Data section =>

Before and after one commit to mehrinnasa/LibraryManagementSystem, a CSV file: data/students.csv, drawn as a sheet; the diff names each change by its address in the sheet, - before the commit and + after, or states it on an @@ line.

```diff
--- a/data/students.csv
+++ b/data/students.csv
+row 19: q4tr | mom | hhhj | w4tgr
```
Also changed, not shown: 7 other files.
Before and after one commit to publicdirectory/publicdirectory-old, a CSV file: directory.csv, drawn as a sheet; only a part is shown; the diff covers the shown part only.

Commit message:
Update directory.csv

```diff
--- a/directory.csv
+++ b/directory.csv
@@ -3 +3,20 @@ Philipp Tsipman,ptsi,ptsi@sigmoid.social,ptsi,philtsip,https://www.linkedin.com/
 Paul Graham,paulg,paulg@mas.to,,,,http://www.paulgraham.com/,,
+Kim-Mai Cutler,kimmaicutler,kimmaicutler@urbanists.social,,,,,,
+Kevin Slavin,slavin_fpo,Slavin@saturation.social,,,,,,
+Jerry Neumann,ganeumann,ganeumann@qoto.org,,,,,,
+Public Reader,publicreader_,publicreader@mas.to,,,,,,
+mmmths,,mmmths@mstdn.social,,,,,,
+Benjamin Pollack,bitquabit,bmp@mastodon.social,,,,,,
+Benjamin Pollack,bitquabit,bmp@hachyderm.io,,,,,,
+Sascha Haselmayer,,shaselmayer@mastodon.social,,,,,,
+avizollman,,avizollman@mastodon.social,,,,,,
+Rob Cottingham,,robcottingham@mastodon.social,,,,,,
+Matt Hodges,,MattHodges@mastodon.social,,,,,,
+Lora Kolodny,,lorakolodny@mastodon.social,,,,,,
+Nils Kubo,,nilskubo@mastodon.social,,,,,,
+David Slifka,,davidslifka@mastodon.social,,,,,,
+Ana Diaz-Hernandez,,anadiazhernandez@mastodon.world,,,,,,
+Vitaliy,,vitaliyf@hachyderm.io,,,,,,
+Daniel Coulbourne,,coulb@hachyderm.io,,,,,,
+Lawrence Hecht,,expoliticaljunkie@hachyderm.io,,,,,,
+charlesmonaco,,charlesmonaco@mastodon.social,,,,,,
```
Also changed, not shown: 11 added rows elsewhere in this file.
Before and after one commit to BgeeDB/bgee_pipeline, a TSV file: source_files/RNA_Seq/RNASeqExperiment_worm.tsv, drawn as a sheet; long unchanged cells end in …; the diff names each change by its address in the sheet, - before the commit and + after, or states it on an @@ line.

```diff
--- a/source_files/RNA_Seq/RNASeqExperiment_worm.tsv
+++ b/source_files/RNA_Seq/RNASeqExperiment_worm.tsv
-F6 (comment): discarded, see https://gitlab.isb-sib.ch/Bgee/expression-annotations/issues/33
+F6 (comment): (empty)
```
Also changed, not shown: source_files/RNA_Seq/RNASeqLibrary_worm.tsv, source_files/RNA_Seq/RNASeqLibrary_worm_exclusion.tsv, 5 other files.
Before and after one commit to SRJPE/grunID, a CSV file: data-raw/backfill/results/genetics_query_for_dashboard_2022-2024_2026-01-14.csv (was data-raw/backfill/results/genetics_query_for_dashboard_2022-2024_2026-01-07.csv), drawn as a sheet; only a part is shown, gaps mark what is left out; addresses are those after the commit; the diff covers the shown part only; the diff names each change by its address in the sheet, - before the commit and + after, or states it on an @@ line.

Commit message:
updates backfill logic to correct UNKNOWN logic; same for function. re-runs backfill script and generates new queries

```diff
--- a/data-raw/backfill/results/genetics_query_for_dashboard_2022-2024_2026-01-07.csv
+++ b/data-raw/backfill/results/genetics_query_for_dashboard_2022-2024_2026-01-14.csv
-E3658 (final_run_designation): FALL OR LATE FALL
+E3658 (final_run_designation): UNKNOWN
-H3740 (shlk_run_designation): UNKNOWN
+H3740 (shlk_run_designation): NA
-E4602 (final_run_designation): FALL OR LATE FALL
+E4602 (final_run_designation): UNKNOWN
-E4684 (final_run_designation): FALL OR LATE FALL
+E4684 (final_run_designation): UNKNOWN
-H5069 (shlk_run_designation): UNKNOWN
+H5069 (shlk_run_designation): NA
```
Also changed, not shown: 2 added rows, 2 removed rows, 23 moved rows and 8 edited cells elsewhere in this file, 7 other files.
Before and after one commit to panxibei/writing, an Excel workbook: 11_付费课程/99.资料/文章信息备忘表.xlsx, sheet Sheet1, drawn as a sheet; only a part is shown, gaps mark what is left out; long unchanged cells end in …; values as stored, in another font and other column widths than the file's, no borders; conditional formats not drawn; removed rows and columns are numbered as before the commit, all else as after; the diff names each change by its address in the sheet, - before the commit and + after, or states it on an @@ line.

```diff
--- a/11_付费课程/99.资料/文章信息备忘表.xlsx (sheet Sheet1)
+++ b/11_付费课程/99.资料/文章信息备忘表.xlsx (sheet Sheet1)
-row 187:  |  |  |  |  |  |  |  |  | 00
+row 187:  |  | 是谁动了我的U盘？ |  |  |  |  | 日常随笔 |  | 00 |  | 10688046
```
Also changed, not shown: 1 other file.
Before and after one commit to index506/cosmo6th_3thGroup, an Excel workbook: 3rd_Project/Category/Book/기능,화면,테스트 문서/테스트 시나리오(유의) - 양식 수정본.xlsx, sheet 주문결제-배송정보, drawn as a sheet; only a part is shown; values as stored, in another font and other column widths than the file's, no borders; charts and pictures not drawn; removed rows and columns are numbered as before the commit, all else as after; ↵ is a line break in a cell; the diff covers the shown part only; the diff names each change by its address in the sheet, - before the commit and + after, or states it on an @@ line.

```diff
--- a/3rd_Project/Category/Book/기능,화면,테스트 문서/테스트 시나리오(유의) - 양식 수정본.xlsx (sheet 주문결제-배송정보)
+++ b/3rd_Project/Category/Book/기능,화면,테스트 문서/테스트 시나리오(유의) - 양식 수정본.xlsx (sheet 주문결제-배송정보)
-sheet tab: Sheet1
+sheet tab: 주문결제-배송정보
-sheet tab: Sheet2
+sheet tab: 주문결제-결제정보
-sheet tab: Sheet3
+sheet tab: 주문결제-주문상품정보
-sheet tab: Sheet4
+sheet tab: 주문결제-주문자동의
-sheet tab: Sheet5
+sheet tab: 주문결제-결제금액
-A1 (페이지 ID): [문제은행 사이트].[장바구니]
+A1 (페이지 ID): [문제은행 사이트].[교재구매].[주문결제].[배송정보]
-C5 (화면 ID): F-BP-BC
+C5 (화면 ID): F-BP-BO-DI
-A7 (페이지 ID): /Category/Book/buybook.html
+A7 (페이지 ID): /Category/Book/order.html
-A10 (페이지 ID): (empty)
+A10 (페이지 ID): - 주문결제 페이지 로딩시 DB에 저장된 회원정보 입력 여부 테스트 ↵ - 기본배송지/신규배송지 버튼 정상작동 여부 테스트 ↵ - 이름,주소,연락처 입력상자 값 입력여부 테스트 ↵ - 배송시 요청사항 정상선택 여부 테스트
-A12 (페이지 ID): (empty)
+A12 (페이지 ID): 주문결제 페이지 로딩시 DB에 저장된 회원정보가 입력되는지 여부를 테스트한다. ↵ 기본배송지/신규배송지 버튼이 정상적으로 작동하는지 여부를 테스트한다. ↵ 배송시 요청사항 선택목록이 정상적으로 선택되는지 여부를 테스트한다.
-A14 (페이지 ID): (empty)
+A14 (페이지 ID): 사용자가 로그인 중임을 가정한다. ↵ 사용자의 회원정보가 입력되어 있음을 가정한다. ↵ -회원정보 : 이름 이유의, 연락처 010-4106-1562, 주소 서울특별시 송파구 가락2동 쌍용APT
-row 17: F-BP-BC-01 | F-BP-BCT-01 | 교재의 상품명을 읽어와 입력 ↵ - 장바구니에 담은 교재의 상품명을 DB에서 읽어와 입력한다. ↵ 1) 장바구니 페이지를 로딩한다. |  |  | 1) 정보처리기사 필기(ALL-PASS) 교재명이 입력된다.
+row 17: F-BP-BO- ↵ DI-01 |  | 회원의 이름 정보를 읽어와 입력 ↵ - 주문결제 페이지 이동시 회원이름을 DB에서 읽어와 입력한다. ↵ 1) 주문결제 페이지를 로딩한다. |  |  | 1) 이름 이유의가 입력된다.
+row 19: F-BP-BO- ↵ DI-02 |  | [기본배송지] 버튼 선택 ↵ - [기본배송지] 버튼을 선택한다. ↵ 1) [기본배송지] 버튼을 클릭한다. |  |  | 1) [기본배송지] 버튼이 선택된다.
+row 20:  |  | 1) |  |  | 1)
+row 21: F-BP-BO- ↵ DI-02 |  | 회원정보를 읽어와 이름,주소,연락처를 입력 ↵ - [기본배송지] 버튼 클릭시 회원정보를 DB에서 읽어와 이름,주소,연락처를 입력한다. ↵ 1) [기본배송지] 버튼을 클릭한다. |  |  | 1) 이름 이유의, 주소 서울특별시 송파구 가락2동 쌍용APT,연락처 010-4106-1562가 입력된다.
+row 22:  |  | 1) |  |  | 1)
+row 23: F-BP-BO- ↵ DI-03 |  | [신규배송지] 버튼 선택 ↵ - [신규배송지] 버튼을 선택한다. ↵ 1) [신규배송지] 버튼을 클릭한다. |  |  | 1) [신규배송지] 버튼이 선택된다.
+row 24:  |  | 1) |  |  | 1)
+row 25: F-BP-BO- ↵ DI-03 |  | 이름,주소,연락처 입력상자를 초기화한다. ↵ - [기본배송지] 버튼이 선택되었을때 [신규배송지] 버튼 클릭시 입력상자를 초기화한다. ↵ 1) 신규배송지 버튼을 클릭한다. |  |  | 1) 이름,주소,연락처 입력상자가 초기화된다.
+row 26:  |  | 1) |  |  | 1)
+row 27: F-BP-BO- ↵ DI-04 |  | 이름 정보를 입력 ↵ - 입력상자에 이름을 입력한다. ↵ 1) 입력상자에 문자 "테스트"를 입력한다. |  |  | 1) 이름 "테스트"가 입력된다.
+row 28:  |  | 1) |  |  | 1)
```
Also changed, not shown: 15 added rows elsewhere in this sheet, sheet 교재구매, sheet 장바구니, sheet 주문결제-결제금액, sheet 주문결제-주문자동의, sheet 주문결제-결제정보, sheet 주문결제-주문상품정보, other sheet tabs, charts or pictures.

Task prompt => Where the string "장바구니" shows up in the listing above, copy the line that holds it.

Task output =>
-A1 (페이지 ID): [문제은행 사이트].[장바구니]
-row 17: F-BP-BC-01 | F-BP-BCT-01 | 교재의 상품명을 읽어와 입력 ↵ - 장바구니에 담은 교재의 상품명을 DB에서 읽어와 입력한다. ↵ 1) 장바구니 페이지를 로딩한다. |  |  | 1) 정보처리기사 필기(ALL-PASS) 교재명이 입력된다.
Also changed, not shown: 15 added rows elsewhere in this sheet, sheet 교재구매, sheet 장바구니, sheet 주문결제-결제금액, sheet 주문결제-주문자동의, sheet 주문결제-결제정보, sheet 주문결제-주문상품정보, other sheet tabs, charts or pictures.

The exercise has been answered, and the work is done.